### TASK OBJECTIVE
Each line below that carries the string "attested" must appear in the answer.

### RECORDS SHOWN
= = = =

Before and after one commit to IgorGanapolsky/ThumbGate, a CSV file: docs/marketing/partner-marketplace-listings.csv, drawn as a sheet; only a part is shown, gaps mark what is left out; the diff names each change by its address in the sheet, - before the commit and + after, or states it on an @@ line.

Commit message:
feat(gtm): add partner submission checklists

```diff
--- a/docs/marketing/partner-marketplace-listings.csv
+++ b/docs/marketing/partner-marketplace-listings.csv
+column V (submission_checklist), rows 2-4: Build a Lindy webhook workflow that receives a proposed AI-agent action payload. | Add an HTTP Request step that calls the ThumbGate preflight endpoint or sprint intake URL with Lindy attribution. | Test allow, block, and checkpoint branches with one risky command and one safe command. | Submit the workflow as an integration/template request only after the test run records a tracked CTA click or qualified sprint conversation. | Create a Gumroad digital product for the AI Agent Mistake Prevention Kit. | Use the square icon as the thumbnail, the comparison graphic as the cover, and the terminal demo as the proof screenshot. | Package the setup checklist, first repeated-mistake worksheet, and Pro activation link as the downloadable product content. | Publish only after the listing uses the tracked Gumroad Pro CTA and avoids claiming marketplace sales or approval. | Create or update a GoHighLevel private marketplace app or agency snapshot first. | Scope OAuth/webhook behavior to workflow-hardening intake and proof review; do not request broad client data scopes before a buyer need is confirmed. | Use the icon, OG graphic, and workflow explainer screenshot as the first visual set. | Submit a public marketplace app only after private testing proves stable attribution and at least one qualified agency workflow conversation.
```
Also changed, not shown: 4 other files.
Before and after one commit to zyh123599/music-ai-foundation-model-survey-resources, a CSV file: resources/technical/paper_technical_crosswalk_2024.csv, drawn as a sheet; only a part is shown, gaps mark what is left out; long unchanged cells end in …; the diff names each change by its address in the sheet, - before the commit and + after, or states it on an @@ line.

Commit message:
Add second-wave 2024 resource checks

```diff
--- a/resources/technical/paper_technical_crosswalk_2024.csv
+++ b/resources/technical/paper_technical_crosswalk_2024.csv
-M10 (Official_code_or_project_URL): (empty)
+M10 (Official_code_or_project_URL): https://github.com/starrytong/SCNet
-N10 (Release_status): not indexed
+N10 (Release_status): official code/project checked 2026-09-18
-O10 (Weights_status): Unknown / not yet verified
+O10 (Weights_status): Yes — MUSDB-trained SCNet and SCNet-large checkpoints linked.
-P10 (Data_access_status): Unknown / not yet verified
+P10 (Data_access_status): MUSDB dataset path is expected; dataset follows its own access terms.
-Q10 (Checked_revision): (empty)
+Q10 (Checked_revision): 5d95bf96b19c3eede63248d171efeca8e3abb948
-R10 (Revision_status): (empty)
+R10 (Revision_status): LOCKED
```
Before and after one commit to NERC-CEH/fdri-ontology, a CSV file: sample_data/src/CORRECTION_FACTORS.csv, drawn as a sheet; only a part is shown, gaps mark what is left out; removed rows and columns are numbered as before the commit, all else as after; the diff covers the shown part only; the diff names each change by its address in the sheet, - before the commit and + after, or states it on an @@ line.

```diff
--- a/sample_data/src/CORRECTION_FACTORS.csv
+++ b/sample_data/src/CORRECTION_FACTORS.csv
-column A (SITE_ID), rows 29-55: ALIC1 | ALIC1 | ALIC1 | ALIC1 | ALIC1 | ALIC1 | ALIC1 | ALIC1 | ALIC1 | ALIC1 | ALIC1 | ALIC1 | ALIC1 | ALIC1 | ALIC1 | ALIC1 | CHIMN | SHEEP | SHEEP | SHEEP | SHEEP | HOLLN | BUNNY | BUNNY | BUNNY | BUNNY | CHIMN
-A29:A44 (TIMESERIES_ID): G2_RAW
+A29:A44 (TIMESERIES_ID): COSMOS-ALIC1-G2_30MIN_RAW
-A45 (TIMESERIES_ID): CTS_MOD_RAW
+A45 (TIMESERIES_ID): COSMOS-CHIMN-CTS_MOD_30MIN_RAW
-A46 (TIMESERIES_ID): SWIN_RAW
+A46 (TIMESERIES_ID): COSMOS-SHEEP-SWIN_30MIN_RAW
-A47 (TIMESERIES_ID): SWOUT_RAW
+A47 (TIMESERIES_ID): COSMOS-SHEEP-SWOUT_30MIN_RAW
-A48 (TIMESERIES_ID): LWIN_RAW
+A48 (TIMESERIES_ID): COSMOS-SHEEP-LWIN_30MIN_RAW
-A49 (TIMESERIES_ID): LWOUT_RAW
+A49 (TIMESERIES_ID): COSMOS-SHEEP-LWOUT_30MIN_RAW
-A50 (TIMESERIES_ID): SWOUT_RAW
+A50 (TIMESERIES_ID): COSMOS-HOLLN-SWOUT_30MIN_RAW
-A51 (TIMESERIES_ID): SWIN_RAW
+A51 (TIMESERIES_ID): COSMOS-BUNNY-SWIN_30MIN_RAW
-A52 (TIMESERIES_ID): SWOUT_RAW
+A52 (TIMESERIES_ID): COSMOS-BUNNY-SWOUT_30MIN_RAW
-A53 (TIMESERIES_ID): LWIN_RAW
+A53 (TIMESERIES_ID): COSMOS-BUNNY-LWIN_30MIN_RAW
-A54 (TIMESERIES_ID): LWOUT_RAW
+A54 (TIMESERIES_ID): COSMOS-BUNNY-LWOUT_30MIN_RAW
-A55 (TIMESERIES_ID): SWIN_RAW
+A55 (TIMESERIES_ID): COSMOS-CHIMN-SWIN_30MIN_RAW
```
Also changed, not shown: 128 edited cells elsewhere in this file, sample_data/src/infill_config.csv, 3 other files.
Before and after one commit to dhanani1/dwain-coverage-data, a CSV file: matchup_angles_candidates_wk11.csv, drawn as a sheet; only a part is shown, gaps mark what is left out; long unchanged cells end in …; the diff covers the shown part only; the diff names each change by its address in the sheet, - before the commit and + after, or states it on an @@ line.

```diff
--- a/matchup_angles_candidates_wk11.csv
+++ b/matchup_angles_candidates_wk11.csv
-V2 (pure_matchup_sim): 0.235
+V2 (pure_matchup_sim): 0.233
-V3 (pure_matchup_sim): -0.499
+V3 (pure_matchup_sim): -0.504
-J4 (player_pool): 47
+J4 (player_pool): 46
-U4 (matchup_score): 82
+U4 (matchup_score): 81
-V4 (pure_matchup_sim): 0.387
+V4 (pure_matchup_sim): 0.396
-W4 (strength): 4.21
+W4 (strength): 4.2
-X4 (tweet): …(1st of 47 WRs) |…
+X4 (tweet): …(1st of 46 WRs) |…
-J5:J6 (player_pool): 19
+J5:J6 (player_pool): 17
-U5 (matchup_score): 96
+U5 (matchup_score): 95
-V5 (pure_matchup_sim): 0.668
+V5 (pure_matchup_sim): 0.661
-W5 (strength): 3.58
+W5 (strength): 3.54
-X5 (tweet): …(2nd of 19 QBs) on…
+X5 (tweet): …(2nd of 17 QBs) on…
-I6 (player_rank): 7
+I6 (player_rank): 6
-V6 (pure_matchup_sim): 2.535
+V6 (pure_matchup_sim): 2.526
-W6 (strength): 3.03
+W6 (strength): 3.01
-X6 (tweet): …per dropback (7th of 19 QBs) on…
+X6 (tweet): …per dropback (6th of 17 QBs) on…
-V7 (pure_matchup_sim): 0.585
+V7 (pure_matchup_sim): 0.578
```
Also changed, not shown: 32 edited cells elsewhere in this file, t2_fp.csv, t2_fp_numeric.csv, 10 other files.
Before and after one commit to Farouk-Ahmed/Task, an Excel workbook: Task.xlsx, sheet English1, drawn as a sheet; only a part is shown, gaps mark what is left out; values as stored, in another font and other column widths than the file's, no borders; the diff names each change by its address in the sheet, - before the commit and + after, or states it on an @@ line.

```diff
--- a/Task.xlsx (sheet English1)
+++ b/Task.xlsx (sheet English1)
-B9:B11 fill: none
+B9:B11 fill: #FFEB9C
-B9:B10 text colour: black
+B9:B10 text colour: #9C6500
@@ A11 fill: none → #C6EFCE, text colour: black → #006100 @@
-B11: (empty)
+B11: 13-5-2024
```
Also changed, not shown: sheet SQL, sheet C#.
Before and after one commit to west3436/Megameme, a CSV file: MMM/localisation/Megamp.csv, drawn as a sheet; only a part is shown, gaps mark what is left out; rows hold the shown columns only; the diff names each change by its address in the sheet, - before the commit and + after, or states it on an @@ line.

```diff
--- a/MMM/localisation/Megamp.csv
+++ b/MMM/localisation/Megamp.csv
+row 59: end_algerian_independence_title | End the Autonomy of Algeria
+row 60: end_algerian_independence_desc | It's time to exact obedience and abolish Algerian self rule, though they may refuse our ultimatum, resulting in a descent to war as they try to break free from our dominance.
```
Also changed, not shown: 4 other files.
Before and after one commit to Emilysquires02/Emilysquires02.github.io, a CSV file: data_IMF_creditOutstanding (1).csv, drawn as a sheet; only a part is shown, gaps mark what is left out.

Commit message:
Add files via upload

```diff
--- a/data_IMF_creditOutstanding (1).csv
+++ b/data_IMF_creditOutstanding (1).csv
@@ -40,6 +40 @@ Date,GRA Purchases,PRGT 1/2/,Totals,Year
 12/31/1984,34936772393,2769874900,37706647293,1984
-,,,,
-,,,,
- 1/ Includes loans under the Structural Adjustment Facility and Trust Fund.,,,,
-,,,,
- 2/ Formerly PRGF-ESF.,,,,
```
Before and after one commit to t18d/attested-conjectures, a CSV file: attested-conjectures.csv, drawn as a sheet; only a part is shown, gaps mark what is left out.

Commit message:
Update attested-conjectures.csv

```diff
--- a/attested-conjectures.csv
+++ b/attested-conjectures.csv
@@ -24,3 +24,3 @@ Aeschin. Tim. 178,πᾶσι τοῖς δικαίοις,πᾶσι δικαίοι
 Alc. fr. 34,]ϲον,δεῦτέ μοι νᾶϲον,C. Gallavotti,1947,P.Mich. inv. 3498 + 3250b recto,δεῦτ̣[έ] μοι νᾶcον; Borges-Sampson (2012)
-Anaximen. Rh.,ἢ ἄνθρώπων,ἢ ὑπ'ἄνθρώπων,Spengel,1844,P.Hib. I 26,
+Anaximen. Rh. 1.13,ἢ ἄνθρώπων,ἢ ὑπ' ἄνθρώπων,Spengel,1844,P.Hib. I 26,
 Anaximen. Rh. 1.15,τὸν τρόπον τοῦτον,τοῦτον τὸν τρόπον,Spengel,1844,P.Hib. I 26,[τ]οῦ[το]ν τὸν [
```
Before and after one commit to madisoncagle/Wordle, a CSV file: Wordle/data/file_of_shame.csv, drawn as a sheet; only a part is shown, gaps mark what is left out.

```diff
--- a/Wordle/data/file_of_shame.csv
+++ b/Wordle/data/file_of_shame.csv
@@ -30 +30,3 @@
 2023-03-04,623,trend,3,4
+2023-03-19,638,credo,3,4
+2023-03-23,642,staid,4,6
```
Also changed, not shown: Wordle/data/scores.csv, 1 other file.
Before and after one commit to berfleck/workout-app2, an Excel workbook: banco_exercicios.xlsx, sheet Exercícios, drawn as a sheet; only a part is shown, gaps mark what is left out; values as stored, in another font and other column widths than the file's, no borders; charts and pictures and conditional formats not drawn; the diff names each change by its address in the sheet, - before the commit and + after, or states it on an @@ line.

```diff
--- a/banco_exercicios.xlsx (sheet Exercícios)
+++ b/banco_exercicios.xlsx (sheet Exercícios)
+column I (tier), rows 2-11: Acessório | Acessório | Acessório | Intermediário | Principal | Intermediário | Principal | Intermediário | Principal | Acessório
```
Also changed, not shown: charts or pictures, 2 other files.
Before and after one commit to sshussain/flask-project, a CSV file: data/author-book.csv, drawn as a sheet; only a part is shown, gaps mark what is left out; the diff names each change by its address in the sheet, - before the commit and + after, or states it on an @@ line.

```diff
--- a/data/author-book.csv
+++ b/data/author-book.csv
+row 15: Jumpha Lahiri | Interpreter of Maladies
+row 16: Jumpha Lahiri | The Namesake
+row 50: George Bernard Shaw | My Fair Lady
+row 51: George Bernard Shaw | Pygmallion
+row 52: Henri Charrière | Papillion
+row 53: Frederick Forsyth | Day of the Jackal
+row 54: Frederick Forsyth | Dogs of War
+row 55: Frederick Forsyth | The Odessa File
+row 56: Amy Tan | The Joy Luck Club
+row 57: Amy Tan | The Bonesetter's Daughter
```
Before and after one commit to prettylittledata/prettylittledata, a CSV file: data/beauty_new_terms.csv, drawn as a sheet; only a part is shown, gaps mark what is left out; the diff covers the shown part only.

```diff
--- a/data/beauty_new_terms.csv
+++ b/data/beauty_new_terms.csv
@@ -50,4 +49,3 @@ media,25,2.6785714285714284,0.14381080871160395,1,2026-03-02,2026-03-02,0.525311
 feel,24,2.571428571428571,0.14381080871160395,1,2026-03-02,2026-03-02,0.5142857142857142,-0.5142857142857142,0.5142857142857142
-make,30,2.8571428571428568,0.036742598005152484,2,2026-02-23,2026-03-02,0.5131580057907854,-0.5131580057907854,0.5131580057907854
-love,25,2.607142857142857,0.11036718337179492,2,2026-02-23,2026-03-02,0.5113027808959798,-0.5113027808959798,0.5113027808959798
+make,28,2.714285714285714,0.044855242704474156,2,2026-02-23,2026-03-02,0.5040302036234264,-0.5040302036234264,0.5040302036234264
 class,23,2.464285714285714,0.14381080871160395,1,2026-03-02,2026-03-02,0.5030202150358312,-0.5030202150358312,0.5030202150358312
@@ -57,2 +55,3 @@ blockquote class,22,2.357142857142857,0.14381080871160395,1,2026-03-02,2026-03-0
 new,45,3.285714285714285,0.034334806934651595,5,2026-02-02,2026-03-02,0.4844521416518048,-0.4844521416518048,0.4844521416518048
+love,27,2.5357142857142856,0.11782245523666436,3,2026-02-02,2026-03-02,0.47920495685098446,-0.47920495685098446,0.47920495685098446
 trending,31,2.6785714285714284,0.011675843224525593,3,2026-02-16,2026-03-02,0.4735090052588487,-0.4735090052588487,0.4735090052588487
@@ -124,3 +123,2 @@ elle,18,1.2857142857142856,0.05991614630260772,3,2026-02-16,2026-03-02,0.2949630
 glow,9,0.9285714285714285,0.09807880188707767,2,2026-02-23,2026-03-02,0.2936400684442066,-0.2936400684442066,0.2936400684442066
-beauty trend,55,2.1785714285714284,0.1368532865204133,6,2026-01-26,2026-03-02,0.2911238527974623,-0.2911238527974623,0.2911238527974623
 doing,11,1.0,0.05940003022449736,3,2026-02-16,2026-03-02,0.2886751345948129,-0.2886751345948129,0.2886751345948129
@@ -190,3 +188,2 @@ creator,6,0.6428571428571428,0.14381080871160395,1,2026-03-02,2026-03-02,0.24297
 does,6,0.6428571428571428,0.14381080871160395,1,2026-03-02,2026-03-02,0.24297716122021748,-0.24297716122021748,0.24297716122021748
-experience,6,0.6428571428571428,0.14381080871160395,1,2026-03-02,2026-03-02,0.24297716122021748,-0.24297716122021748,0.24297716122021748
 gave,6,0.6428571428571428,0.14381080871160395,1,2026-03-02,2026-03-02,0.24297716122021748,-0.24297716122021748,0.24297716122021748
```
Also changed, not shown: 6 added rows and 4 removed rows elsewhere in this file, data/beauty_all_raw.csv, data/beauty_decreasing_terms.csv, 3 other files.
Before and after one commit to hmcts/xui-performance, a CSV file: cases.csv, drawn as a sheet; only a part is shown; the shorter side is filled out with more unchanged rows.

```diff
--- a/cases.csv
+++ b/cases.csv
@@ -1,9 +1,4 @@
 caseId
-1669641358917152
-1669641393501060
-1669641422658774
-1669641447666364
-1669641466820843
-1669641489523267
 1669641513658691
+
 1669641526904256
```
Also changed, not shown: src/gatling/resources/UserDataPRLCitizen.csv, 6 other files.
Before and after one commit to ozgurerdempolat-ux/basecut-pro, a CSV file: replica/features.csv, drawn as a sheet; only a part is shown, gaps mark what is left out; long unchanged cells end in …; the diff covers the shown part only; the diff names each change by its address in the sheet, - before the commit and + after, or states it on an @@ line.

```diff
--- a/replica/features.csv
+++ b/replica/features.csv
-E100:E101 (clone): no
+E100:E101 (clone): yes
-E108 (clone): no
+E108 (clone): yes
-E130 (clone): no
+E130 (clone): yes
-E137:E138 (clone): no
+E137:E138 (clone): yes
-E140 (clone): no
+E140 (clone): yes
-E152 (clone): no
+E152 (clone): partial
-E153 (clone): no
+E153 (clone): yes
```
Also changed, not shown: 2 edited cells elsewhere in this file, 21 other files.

= = = =

### ANSWER TO THIS PROBLEM
Before and after one commit to t18d/attested-conjectures, a CSV file: attested-conjectures.csv, drawn as a sheet; only a part is shown, gaps mark what is left out.
Update attested-conjectures.csv
--- a/attested-conjectures.csv
+++ b/attested-conjectures.csv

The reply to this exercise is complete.